[Data excerpts]
┌──
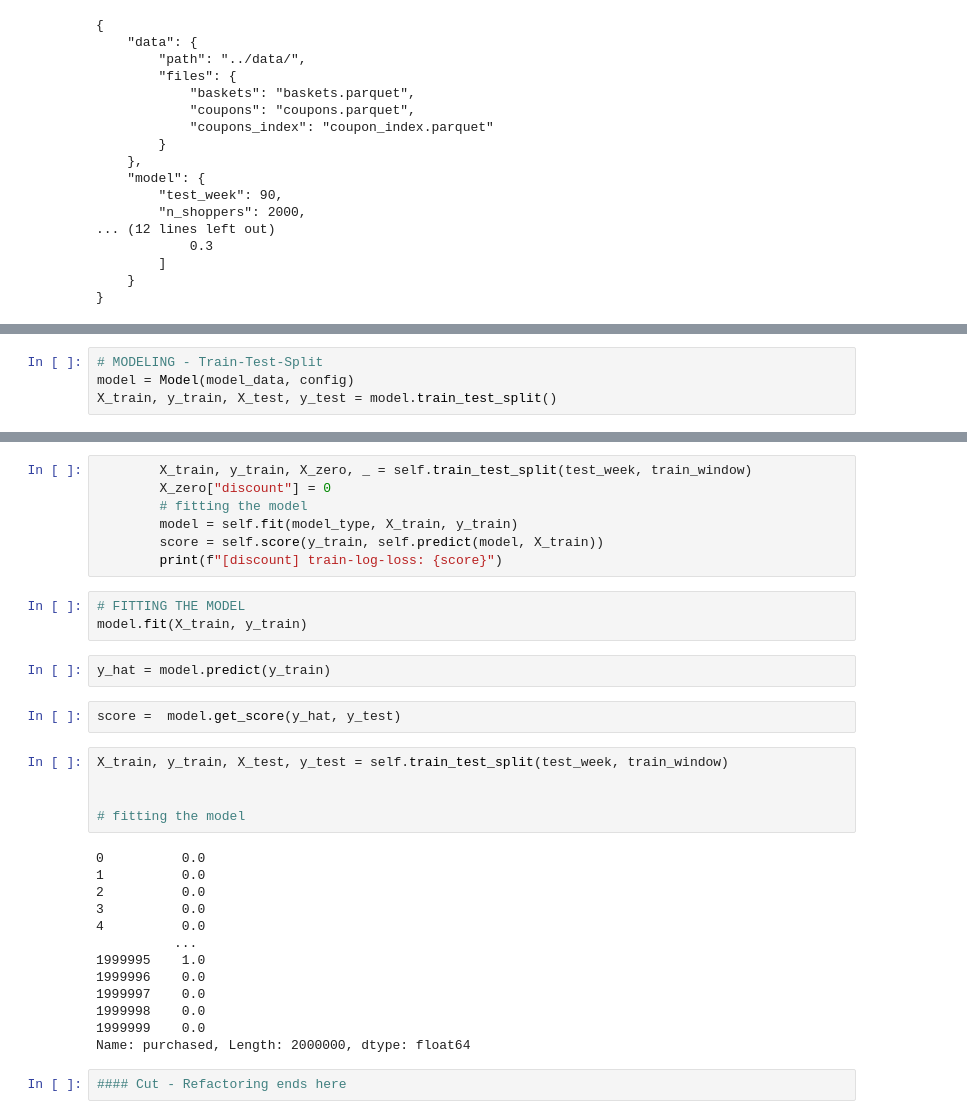
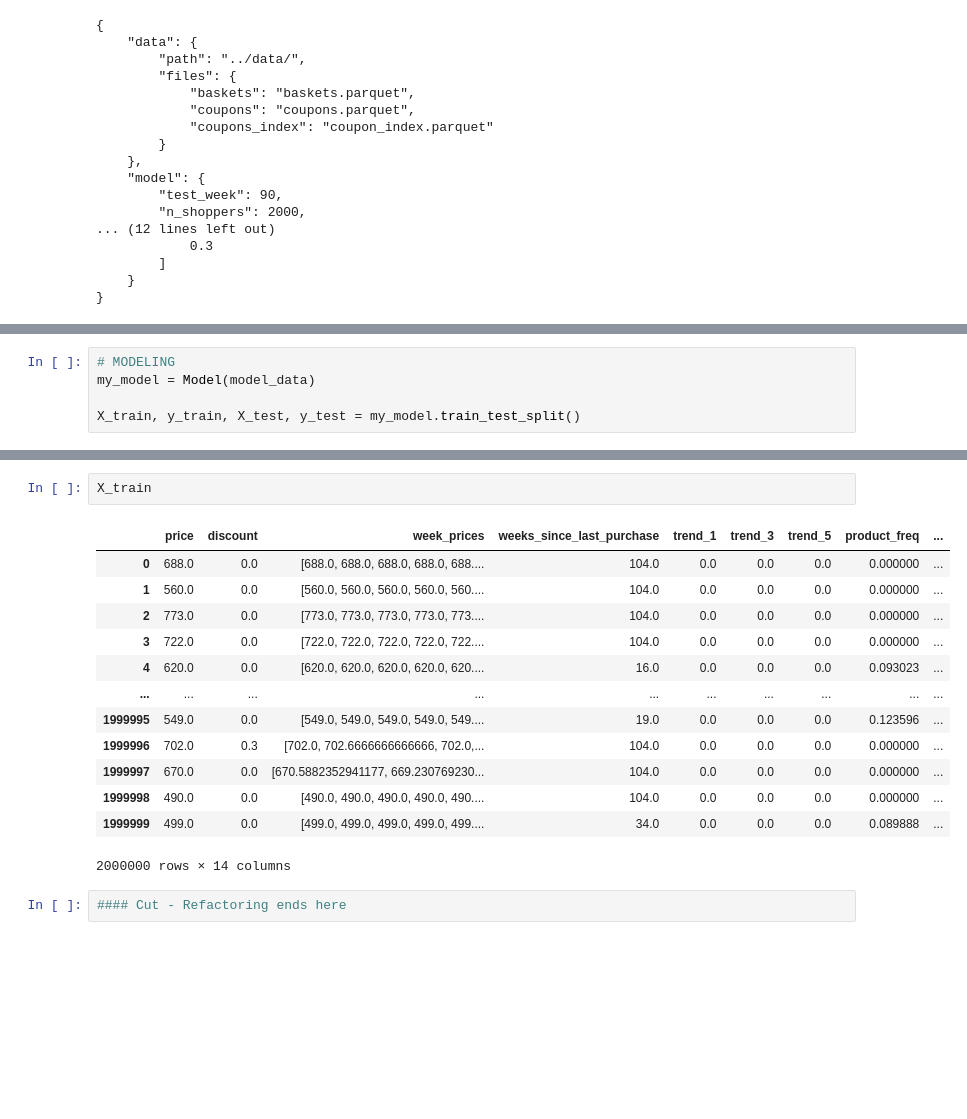
Before and after one commit to leonhagel/mlim-g2, a Jupyter notebook: code/discount-model_20210226_complete-pipeline_no-intermediary-results.ipynb, the cells around one changed output, grey strips where cells are left out. Saved outputs shown, nothing was run; the diff lists cells and outputs as text; blank space fills up the shorter version.

```diff
--- a/code/discount-model_20210226_complete-pipeline_no-intermediary-results.ipynb
+++ b/code/discount-model_20210226_complete-pipeline_no-intermediary-results.ipynb
@@ -79,4 +73,5 @@ model_data
 # %%
-# MODELING - Train-Test-Split
-model = Model(model_data, config)
-X_train, y_train, X_test, y_test = model.train_test_split()
+# MODELING
+my_model = Model(model_data)
+
+X_train, y_train, X_test, y_test = my_model.train_test_split()
@@ -104,35 +78,19 @@ See the caveats in the documentation: https://pandas.pydata.org/pandas-docs/stab
-# %%
-        X_train, y_train, X_zero, _ = self.train_test_split(test_week, train_window)
-        X_zero["discount"] = 0
-        # fitting the model
-        model = self.fit(model_type, X_train, y_train)
-        score = self.score(y_train, self.predict(model, X_train))
-        print(f"[discount] train-log-loss: {score}")
-# %%
-# FITTING THE MODEL
-model.fit(X_train, y_train)
-# %%
-y_hat = model.predict(y_train)
-# %%
-score =  model.get_score(y_hat, y_test)
-# %%
-X_train, y_train, X_test, y_test = self.train_test_split(test_week, train_window)
-
-
-# fitting the model
-# %% [output]
-0          0.0
-1          0.0
-2          0.0
-3          0.0
-4          0.0
-          ...
-1999995    1.0
-1999996    0.0
-1999997    0.0
-1999998    0.0
-1999999    0.0
-Name: purchased, Length: 2000000, dtype: float64
+# %%
+X_train
+# %% [output]
+|  | price | discount | week_prices | weeks_since_last_purchase | trend_1 | trend_3 | trend_5 | product_freq | ... |
+| 0 | 688.0 | 0.0 | [688.0, 688.0, 688.0, 688.0, 688.... | 104.0 | 0.0 | 0.0 | 0.0 | 0.000000 | ... |
+| 1 | 560.0 | 0.0 | [560.0, 560.0, 560.0, 560.0, 560.... | 104.0 | 0.0 | 0.0 | 0.0 | 0.000000 | ... |
+| 2 | 773.0 | 0.0 | [773.0, 773.0, 773.0, 773.0, 773.... | 104.0 | 0.0 | 0.0 | 0.0 | 0.000000 | ... |
+| 3 | 722.0 | 0.0 | [722.0, 722.0, 722.0, 722.0, 722.... | 104.0 | 0.0 | 0.0 | 0.0 | 0.000000 | ... |
+| 4 | 620.0 | 0.0 | [620.0, 620.0, 620.0, 620.0, 620.... | 16.0 | 0.0 | 0.0 | 0.0 | 0.093023 | ... |
+| ... | ... | ... | ... | ... | ... | ... | ... | ... | ... |
+| 1999995 | 549.0 | 0.0 | [549.0, 549.0, 549.0, 549.0, 549.... | 19.0 | 0.0 | 0.0 | 0.0 | 0.123596 | ... |
+| 1999996 | 702.0 | 0.3 | [702.0, 702.6666666666666, 702.0,... | 104.0 | 0.0 | 0.0 | 0.0 | 0.000000 | ... |
+| 1999997 | 670.0 | 0.0 | [670.5882352941177, 669.230769230... | 104.0 | 0.0 | 0.0 | 0.0 | 0.000000 | ... |
+| 1999998 | 490.0 | 0.0 | [490.0, 490.0, 490.0, 490.0, 490.... | 104.0 | 0.0 | 0.0 | 0.0 | 0.000000 | ... |
+| 1999999 | 499.0 | 0.0 | [499.0, 499.0, 499.0, 499.0, 499.... | 34.0 | 0.0 | 0.0 | 0.0 | 0.089888 | ... |
+2000000 rows × 14 columns
 # %%
 #### Cut - Refactoring ends here
 # %%
```
Also changed, not shown: parts of 5 cells of this notebook, 3 other files.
└──
Restate each entry exactly, omitting pictures.

■ RESPONSE TO THIS TASK:
Before and after one commit to leonhagel/mlim-g2, a Jupyter notebook: code/discount-model_20210226_complete-pipeline_no-intermediary-results.ipynb, the cells around one changed output, grey strips where cells are left out. Saved outputs shown, nothing was run; the diff lists cells and outputs as text; blank space fills up the shorter version.

```diff
--- a/code/discount-model_20210226_complete-pipeline_no-intermediary-results.ipynb
+++ b/code/discount-model_20210226_complete-pipeline_no-intermediary-results.ipynb
@@ -79,4 +73,5 @@ model_data
 # %%
-# MODELING - Train-Test-Split
-model = Model(model_data, config)
-X_train, y_train, X_test, y_test = model.train_test_split()
+# MODELING
+my_model = Model(model_data)
+
+X_train, y_train, X_test, y_test = my_model.train_test_split()
@@ -104,35 +78,19 @@ See the caveats in the documentation: https://pandas.pydata.org/pandas-docs/stab
-# %%
-        X_train, y_train, X_zero, _ = self.train_test_split(test_week, train_window)
-        X_zero["discount"] = 0
-        # fitting the model
-        model = self.fit(model_type, X_train, y_train)
-        score = self.score(y_train, self.predict(model, X_train))
-        print(f"[discount] train-log-loss: {score}")
-# %%
-# FITTING THE MODEL
-model.fit(X_train, y_train)
-# %%
-y_hat = model.predict(y_train)
-# %%
-score =  model.get_score(y_hat, y_test)
-# %%
-X_train, y_train, X_test, y_test = self.train_test_split(test_week, train_window)
-
-
-# fitting the model
-# %% [output]
-0          0.0
-1          0.0
-2          0.0
-3          0.0
-4          0.0
-          ...
-1999995    1.0
-1999996    0.0
-1999997    0.0
-1999998    0.0
-1999999    0.0
-Name: purchased, Length: 2000000, dtype: float64
+# %%
+X_train
+# %% [output]
+|  | price | discount | week_prices | weeks_since_last_purchase | trend_1 | trend_3 | trend_5 | product_freq | ... |
+| 0 | 688.0 | 0.0 | [688.0, 688.0, 688.0, 688.0, 688.... | 104.0 | 0.0 | 0.0 | 0.0 | 0.000000 | ... |
+| 1 | 560.0 | 0.0 | [560.0, 560.0, 560.0, 560.0, 560.... | 104.0 | 0.0 | 0.0 | 0.0 | 0.000000 | ... |
+| 2 | 773.0 | 0.0 | [773.0, 773.0, 773.0, 773.0, 773.... | 104.0 | 0.0 | 0.0 | 0.0 | 0.000000 | ... |
+| 3 | 722.0 | 0.0 | [722.0, 722.0, 722.0, 722.0, 722.... | 104.0 | 0.0 | 0.0 | 0.0 | 0.000000 | ... |
+| 4 | 620.0 | 0.0 | [620.0, 620.0, 620.0, 620.0, 620.... | 16.0 | 0.0 | 0.0 | 0.0 | 0.093023 | ... |
+| ... | ... | ... | ... | ... | ... | ... | ... | ... | ... |
+| 1999995 | 549.0 | 0.0 | [549.0, 549.0, 549.0, 549.0, 549.... | 19.0 | 0.0 | 0.0 | 0.0 | 0.123596 | ... |
+| 1999996 | 702.0 | 0.3 | [702.0, 702.6666666666666, 702.0,... | 104.0 | 0.0 | 0.0 | 0.0 | 0.000000 | ... |
+| 1999997 | 670.0 | 0.0 | [670.5882352941177, 669.230769230... | 104.0 | 0.0 | 0.0 | 0.0 | 0.000000 | ... |
+| 1999998 | 490.0 | 0.0 | [490.0, 490.0, 490.0, 490.0, 490.... | 104.0 | 0.0 | 0.0 | 0.0 | 0.000000 | ... |
+| 1999999 | 499.0 | 0.0 | [499.0, 499.0, 499.0, 499.0, 499.... | 34.0 | 0.0 | 0.0 | 0.0 | 0.089888 | ... |
+2000000 rows × 14 columns
 # %%
 #### Cut - Refactoring ends here
 # %%
```
Also changed, not shown: parts of 5 cells of this notebook, 3 other files.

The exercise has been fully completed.